[EXERCISE GOAL]: Each line that includes the word "package" should be copied from the records.

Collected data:
::::

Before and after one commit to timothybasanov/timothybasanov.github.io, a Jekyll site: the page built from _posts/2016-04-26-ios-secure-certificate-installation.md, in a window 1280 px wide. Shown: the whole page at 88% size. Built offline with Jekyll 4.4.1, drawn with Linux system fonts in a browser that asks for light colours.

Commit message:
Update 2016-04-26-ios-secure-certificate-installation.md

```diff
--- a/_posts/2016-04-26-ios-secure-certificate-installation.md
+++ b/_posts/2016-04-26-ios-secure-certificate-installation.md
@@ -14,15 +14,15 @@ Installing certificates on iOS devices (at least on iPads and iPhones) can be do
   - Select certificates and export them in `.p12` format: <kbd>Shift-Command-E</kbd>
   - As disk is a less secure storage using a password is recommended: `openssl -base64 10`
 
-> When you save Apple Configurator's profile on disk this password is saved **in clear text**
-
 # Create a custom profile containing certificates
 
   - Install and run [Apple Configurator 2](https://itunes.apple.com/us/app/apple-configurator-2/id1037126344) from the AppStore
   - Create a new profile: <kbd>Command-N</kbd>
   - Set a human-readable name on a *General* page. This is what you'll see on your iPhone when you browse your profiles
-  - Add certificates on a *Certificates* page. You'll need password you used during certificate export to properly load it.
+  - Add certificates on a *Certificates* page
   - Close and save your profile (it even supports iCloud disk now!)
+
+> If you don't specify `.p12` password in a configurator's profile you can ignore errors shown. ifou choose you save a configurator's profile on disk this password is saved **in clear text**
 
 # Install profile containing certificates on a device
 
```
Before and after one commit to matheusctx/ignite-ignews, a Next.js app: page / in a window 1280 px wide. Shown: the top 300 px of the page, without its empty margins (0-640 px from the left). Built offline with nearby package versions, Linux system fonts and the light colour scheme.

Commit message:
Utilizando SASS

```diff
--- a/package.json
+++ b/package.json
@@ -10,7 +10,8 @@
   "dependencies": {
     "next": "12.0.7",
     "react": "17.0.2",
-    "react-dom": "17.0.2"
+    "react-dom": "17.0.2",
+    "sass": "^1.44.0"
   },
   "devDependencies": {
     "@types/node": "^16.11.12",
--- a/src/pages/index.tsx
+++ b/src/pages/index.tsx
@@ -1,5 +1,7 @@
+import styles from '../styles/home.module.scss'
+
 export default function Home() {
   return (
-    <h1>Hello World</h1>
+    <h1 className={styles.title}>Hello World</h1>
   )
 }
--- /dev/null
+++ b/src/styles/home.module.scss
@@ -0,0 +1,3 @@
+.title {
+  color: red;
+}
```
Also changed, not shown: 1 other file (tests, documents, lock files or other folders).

::::

[SOLUTION FOR THIS PROBLEM]:
Before and after one commit to matheusctx/ignite-ignews, a Next.js app: page / in a window 1280 px wide. Shown: the top 300 px of the page, without its empty margins (0-640 px from the left). Built offline with nearby package versions, Linux system fonts and the light colour scheme.
--- a/package.json
+++ b/package.json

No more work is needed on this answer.